” Most of the times I am not allowed to enter shops the moment I tell them that a certain type of sanitiser does not suit my skin. In some instances, I am allowed entry into the shop without being sanitised. The treatment that I have been receiving has been unbearable especially now during the pandemic,” he says.
According to the United Nations (UN) data; albinism is a congenital condition characterised by the absence of pigment in the skin. It is more prevalent in Sub-Sahara Africa.
In Southern Africa, a Regional Action Plan on Albinism (2017-2021) was developed. It is divided into four clusters namely , protection ,accountability and equality and non- discrimination. These are aimed at safeguarding rights of people with albinism.
It is the first plan to be put into place by Southern African countries to curb discrimination and attacks against PWA.
However, in Zimbabwe this policy seems to exist only on paper as people with albinism continue to face discrimination in their societies.
Their victimisation has been accelerated by Covid-19.
Recently TM Pick n Pay branch in Masvingo one of the largest retailers in the country was alleged to have been involved in an incident of discriminating against persons with albinism.
This comes after Agnes Gurunhe took it to various social media platforms that she was denied entry into the shop for refusing to use hand sanitisers citing that the chemical negatively affected her skin.
” I politely asked that I be given water and soap to wash my hands because my skin seriously reacts to sanitisers but the people manning the entrance said that there was no water at the shop and they denied me entry,” she said.

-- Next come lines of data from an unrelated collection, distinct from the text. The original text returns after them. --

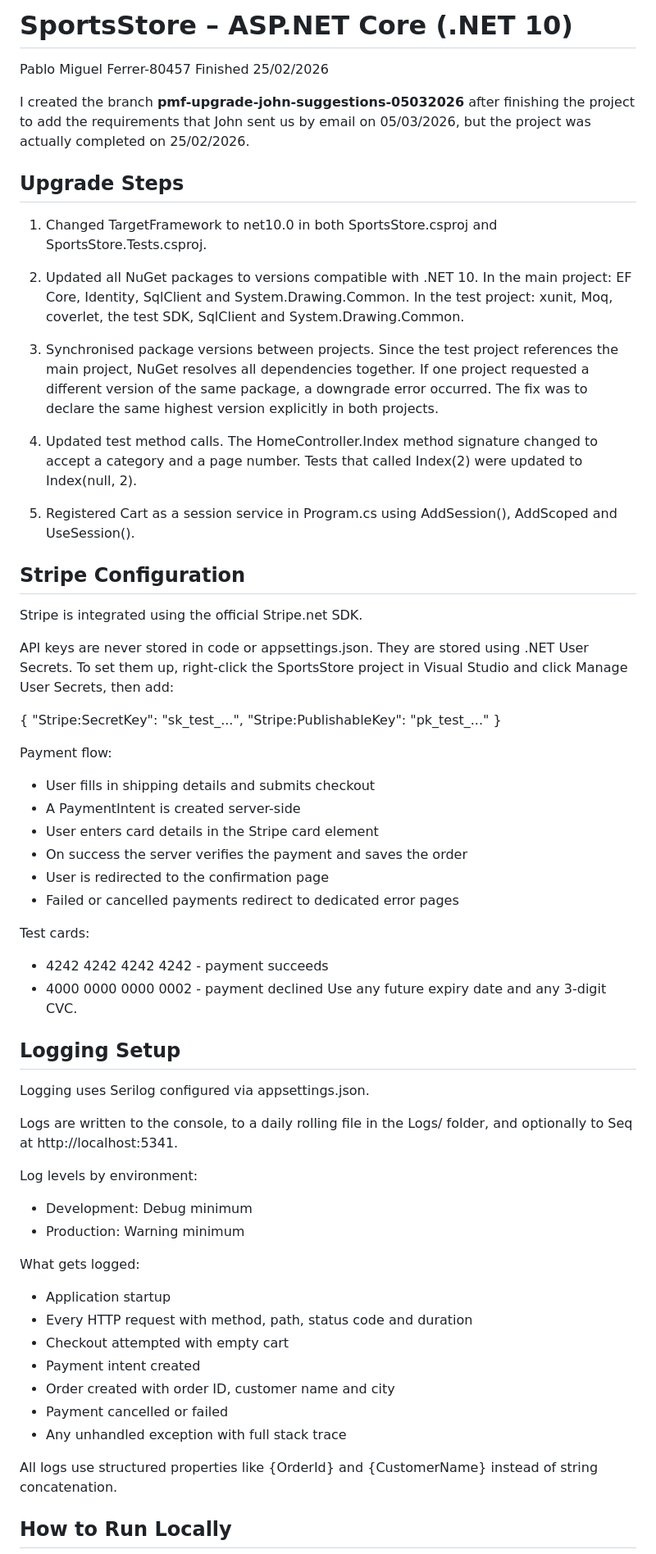
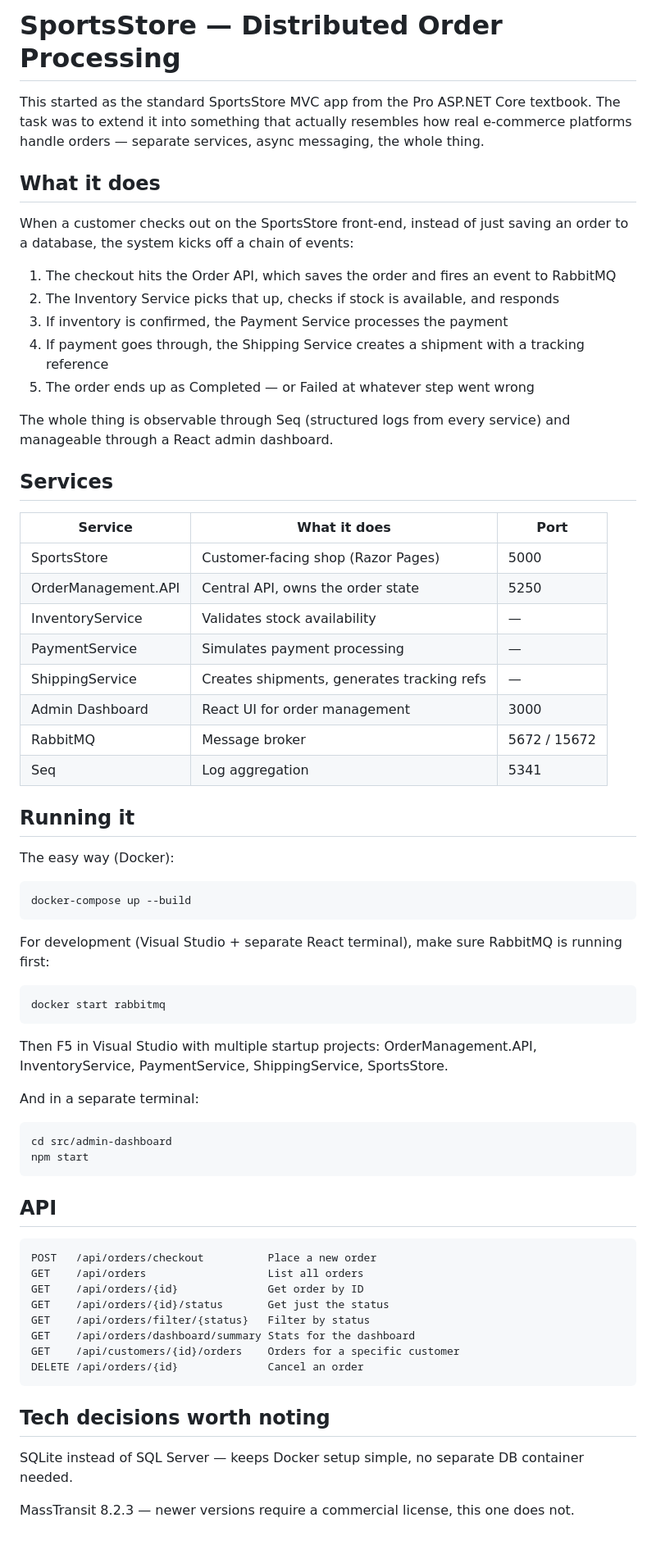
Before and after one commit to Pabloskymf7/fs-assignment-2026-2-order-processing-80457, a Markdown page: README.md, the part around one of its changes. Shown at 82% size. GitHub-like rendering.

Commit message:
Revise README for Distributed Order Processing
Updated README to reflect new project structure and features.

```diff
--- a/README.md
+++ b/README.md
@@ -1,65 +1,63 @@
-# SportsStore – ASP.NET Core (.NET 10)
-Pablo Miguel Ferrer-80457
-Finished 25/02/2026
+# SportsStore — Distributed Order Processing
 
-I created the branch **pmf-upgrade-john-suggestions-05032026** after finishing the project to add the requirements that John sent us by email on 05/03/2026, but the project was actually completed on 25/02/2026.
+This started as the standard SportsStore MVC app from the Pro ASP.NET Core textbook. The task was to extend it into something that actually resembles how real e-commerce platforms handle orders — separate services, async messaging, the whole thing.
 
-## Upgrade Steps
+## What it does
 
-1. Changed TargetFramework to net10.0 in both SportsStore.csproj and SportsStore.Tests.csproj.
+When a customer checks out on the SportsStore front-end, instead of just saving an order to a database, the system kicks off a chain of events:
 
-2. Updated all NuGet packages to versions compatible with .NET 10. In the main project: EF Core, Identity, SqlClient and System.Drawing.Common. In the test project: xunit, Moq, coverlet, the test SDK, SqlClient and System.Drawing.Common.
+1. The checkout hits the Order API, which saves the order and fires an event to RabbitMQ
+2. The Inventory Service picks that up, checks if stock is available, and responds
+3. If inventory is confirmed, the Payment Service processes the payment
+4. If payment goes through, the Shipping Service creates a shipment with a tracking reference
+5. The order ends up as Completed — or Failed at whatever step went wrong
 
-3. Synchronised package versions between projects. Since the test project references the main project, NuGet resolves all dependencies together. If one project requested a different version of the same package, a downgrade error occurred. The fix was to declare the same highest version explicitly in both projects.
+The whole thing is observable through Seq (structured logs from every service) and manageable through a React admin dashboard.
 
-4. Updated test method calls. The HomeController.Index method signature changed to accept a category and a page number. Tests that called Index(2) were updated to Index(null, 2).
+## Services
 
-5. Registered Cart as a session service in Program.cs using AddSession(), AddScoped and UseSession().
+| Service | What it does | Port |
+|---------|-------------|------|
+| SportsStore | Customer-facing shop (Razor Pages) | 5000 |
+| OrderManagement.API | Central API, owns the order state | 5250 |
+| InventoryService | Validates stock availability | — |
+| PaymentService | Simulates payment processing | — |
+| ShippingService | Creates shipments, generates tracking refs | — |
+| Admin Dashboard | React UI for order management | 3000 |
+| RabbitMQ | Message broker | 5672 / 15672 |
+| Seq | Log aggregation | 5341 |
 
-## Stripe Configuration
+## Running it
 
-Stripe is integrated using the official Stripe.net SDK.
+The easy way (Docker):
 
-API keys are never stored in code or appsettings.json. They are stored using .NET User Secrets. To set them up, right-click the SportsStore project in Visual Studio and click Manage User Secrets, then add:
+    docker-compose up --build
 
-{
-  "Stripe:SecretKey": "sk_test_...",
-  "Stripe:PublishableKey": "pk_test_..."
-}
+For development (Visual Studio + separate React terminal), make sure RabbitMQ is running first:
 
-Payment flow:
-- User fills in shipping details and submits checkout
-- A PaymentIntent is created server-side
-- User enters card details in the Stripe card element
-- On success the server verifies the payment and saves the order
-- User is redirected to the confirmation page
-- Failed or cancelled payments redirect to dedicated error pages
+    docker start rabbitmq
 
-Test cards:
-- 4242 4242 4242 4242 - payment succeeds
-- 4000 0000 0000 0002 - payment declined
-Use any future expiry date and any 3-digit CVC.
+Then F5 in Visual Studio with multiple startup projects: OrderManagement.API, InventoryService, PaymentService, ShippingService, SportsStore.
 
-## Logging Setup
+And in a separate terminal:
 
-Logging uses Serilog configured via appsettings.json.
+    cd src/admin-dashboard
+    npm start
 
-Logs are written to the console, to a daily rolling file in the Logs/ folder, and optionally to Seq at http://localhost:5341.
+## API
 
-Log levels by environment:
-- Development: Debug minimum
-- Production: Warning minimum
+    POST   /api/orders/checkout          Place a new order
+    GET    /api/orders                   List all orders
+    GET    /api/orders/{id}              Get order by ID
+    GET    /api/orders/{id}/status       Get just the status
+    GET    /api/orders/filter/{status}   Filter by status
+    GET    /api/orders/dashboard/summary Stats for the dashboard
+    GET    /api/customers/{id}/orders    Orders for a specific customer
+    DELETE /api/orders/{id}              Cancel an order
 
-What gets logged:
-- Application startup
-- Every HTTP request with method, path, status code and duration
-- Checkout attempted with empty cart
-- Payment intent created
-- Order created with order ID, customer name and city
-- Payment cancelled or failed
-- Any unhandled exception with full stack trace
+## Tech decisions worth noting
 
-All logs use structured properties like {OrderId} and {CustomerName} instead of string concatenation.
+SQLite instead of SQL Server — keeps Docker setup simple, no separate DB container needed.
 
-## How to Run Locally
+MassTransit 8.2.3 — newer versions require a commercial license, this one does not.
 
```
Also changed, not shown: other parts of README.md (+22 -13 lines).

However ,TM Pick n Pay did not issue a public statement or apology.
Zimbabwe Albinos Association(ZIMAS) Director Mercy Maunganidze Chinhanga stated that the chemical used in sanitisers tends to affect their memberships skin.
“The issue of sanitisers is affecting our skin. We have a very sensitive skin and most of our members are reacting badly from the use of the chemical,” she said .
The economic malaise worsened by the lockdown restrictions means that many people with albinism are struggling to put food on the table let alone afford other essential items such as sunscreens and lotions.
The harsh conditions and unrelenting weather patterns in Kwekwe have become more cruel for PWA.
They are uniquely susceptible to sunburns and are at an elevated risk of developing cancers related to chronic sun exposure.
At one-point Mandaza was denied entry by a security guard at a local bank, which he however refused to mention, after he asked to be let inside since the sun was blazing hot on that day.
” Two weeks ago I was ignored by a security guard at the bank he could not allow me in after I asked for permission to be let inside since it was hot outside and I couldn’t stand the heat. The manager had to come and serve me personally though I had already given up,” he said.
He bemoaned the current economic situation as it has rendered him financially unstable .
” The current situation is making it difficult for me to buy sunscreen for my skin ,” he said.
Maunganidze- Chimhanga also added that the lockdown was affecting PWA negatively as they were failing to purchase sunscreens for their skins.
“We source sunscreen lotions for distribution amongst our members. However since the lockdown we are failing because global attention has shifted to Covid-19,” said Maunganidze- Chimhanga.
People with albinism continue to be a forgotten and neglected population in the Covid-19 haze, she said .
As they battle social and cultural challenges, PWA are faced with a new wave of discrimination associated with the Covid-19 pandemic.